- _WHAT THE EXERCISE ASKS_
Each line of the material must be reproduced exactly; pictures stay out.
────────
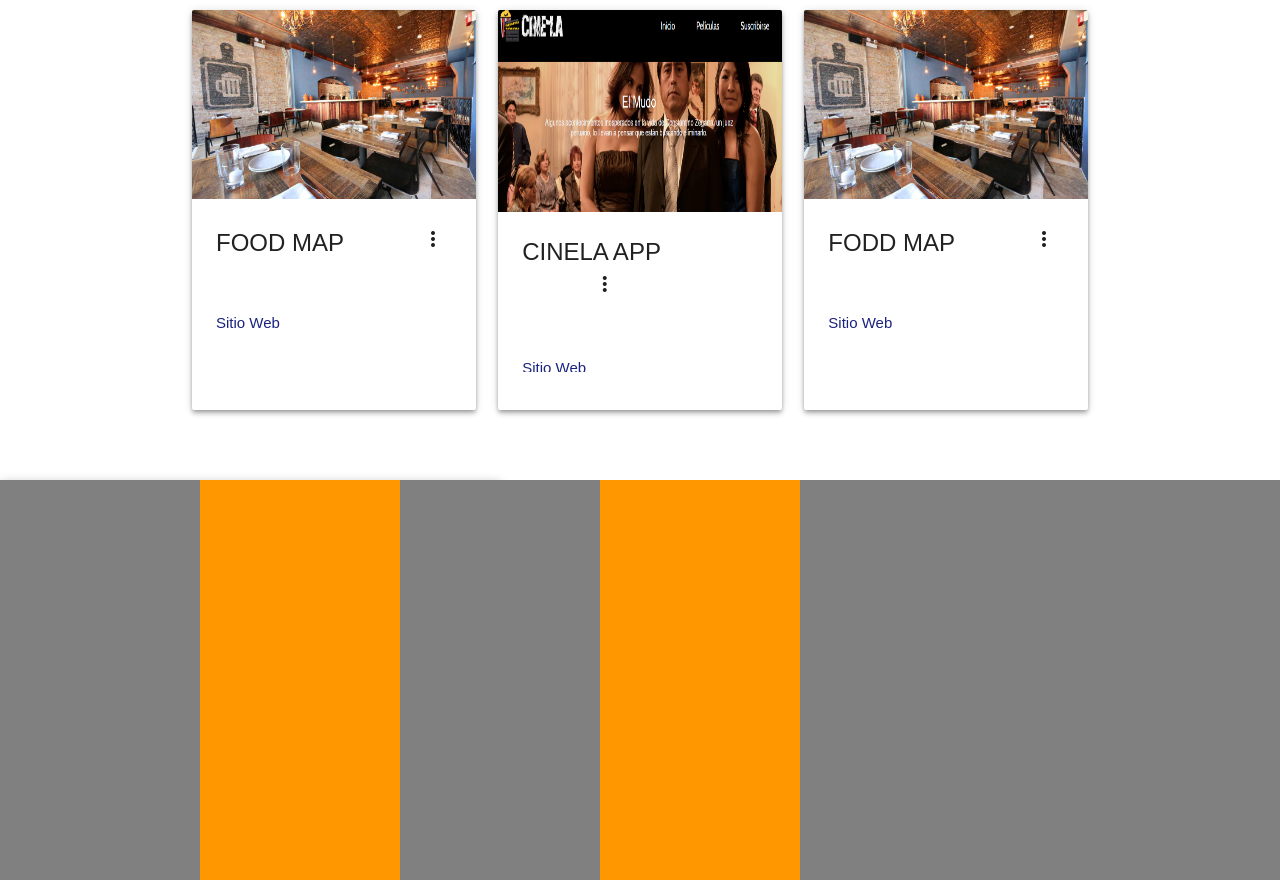
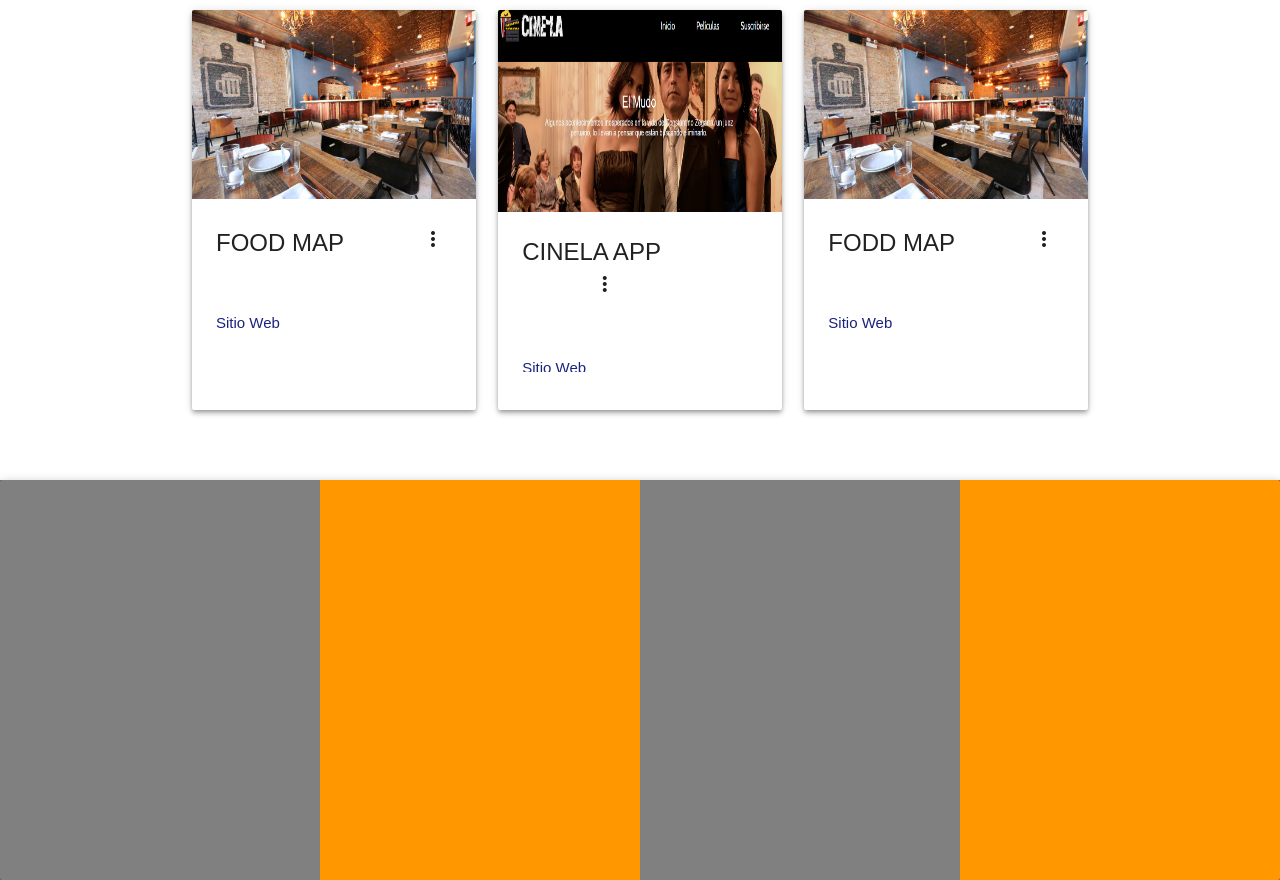
Before and after one commit to mirelatv/Portafolio, a plain HTML site: page index.html in a window 1280 px wide. Shown: the part 857-1737 px from the top of the page. Drawn offline with nearby package versions, Linux system fonts and the light colour scheme; a web font is replaced by a local one.

Commit message:
subiendo arreglo de  efecto

```diff
--- a/css/main.css
+++ b/css/main.css
@@ -59,18 +59,17 @@ li:hover {
 
 /*EFECTO DE HABILIDADES*/
 .containerHabilitys{
-
-    background-color:gray;
+    background-color: gray;
 }
 .frame {
-    position:relative;
-   width: 500px;
-    top: 50%;
+
+
     height: 400px;
+
     border-radius: 2px;
     -webkit-box-shadow: 1px 2px 10px 0px rgba(0, 0, 0, 0.25);
     box-shadow: 1px 2px 10px 0px rgba(0, 0, 0, 0.25);
-
+    overflow: hidden;
     background: #333;
     color: #fff;
     font-family: 'Open Sans', Helvetica, sans-serif;
@@ -89,7 +88,7 @@ li:hover {
     -webkit-box-align: stretch;
     -ms-flex-align: stretch;
     align-items: stretch;
-    width: 100vh;
+    width: 100%;
     height: 100%;
 }
 
@@ -121,6 +120,7 @@ li:hover {
 }
 
 .boxes .box.dark {
+
     background: gray;
 }
 
--- a/index.html
+++ b/index.html
@@ -19,7 +19,7 @@
     <nav>
       <div class="nav-wrapper">
         <a href="#!" class="brand-logo">
-          <-NTV->
+          &lt;NTV&gt;
         </a>
         <a href="#" data-activates="mobile-demo" class="button-collapse">
           <i class="material-icons">menu</i>
@@ -164,14 +164,14 @@
   </section>
   <section class="containerHabilitys">
     <div class="frame">
-      <div class="boxes">
-        <div class="box dark" onclick="void(0);">
+      <div class="boxes ">
+        <div class="box dark " onclick="void(0);">
           <span class="text">CREATIVIDAD</span>
         </div>
-        <div class="box orange" onclick="void(0);">
+        <div class="box orange " onclick="void(0);">
           <span class="text">EMPATIA</span>
         </div>
-        <div class="box dark" onclick="void(0);">
+        <div class="box dark " onclick="void(0);">
           <span class="text">PROACTIVIDAD</span>
         </div>
         <div class="box orange" onclick="void(0);">
```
────────
- _YOUR SOLUTION_
Before and after one commit to mirelatv/Portafolio, a plain HTML site: page index.html in a window 1280 px wide. Shown: the part 857-1737 px from the top of the page. Drawn offline with nearby package versions, Linux system fonts and the light colour scheme; a web font is replaced by a local one.

Commit message:
subiendo arreglo de  efecto

```diff
--- a/css/main.css
+++ b/css/main.css
@@ -59,18 +59,17 @@ li:hover {
 
 /*EFECTO DE HABILIDADES*/
 .containerHabilitys{
-
-    background-color:gray;
+    background-color: gray;
 }
 .frame {
-    position:relative;
-   width: 500px;
-    top: 50%;
+
+
     height: 400px;
+
     border-radius: 2px;
     -webkit-box-shadow: 1px 2px 10px 0px rgba(0, 0, 0, 0.25);
     box-shadow: 1px 2px 10px 0px rgba(0, 0, 0, 0.25);
-
+    overflow: hidden;
     background: #333;
     color: #fff;
     font-family: 'Open Sans', Helvetica, sans-serif;
@@ -89,7 +88,7 @@ li:hover {
     -webkit-box-align: stretch;
     -ms-flex-align: stretch;
     align-items: stretch;
-    width: 100vh;
+    width: 100%;
     height: 100%;
 }
 
@@ -121,6 +120,7 @@ li:hover {
 }
 
 .boxes .box.dark {
+
     background: gray;
 }
 
--- a/index.html
+++ b/index.html
@@ -19,7 +19,7 @@
     <nav>
       <div class="nav-wrapper">
         <a href="#!" class="brand-logo">
-          <-NTV->
+          &lt;NTV&gt;
         </a>
         <a href="#" data-activates="mobile-demo" class="button-collapse">
           <i class="material-icons">menu</i>
@@ -164,14 +164,14 @@
   </section>
   <section class="containerHabilitys">
     <div class="frame">
-      <div class="boxes">
-        <div class="box dark" onclick="void(0);">
+      <div class="boxes ">
+        <div class="box dark " onclick="void(0);">
           <span class="text">CREATIVIDAD</span>
         </div>
-        <div class="box orange" onclick="void(0);">
+        <div class="box orange " onclick="void(0);">
           <span class="text">EMPATIA</span>
         </div>
-        <div class="box dark" onclick="void(0);">
+        <div class="box dark " onclick="void(0);">
           <span class="text">PROACTIVIDAD</span>
         </div>
         <div class="box orange" onclick="void(0);">
```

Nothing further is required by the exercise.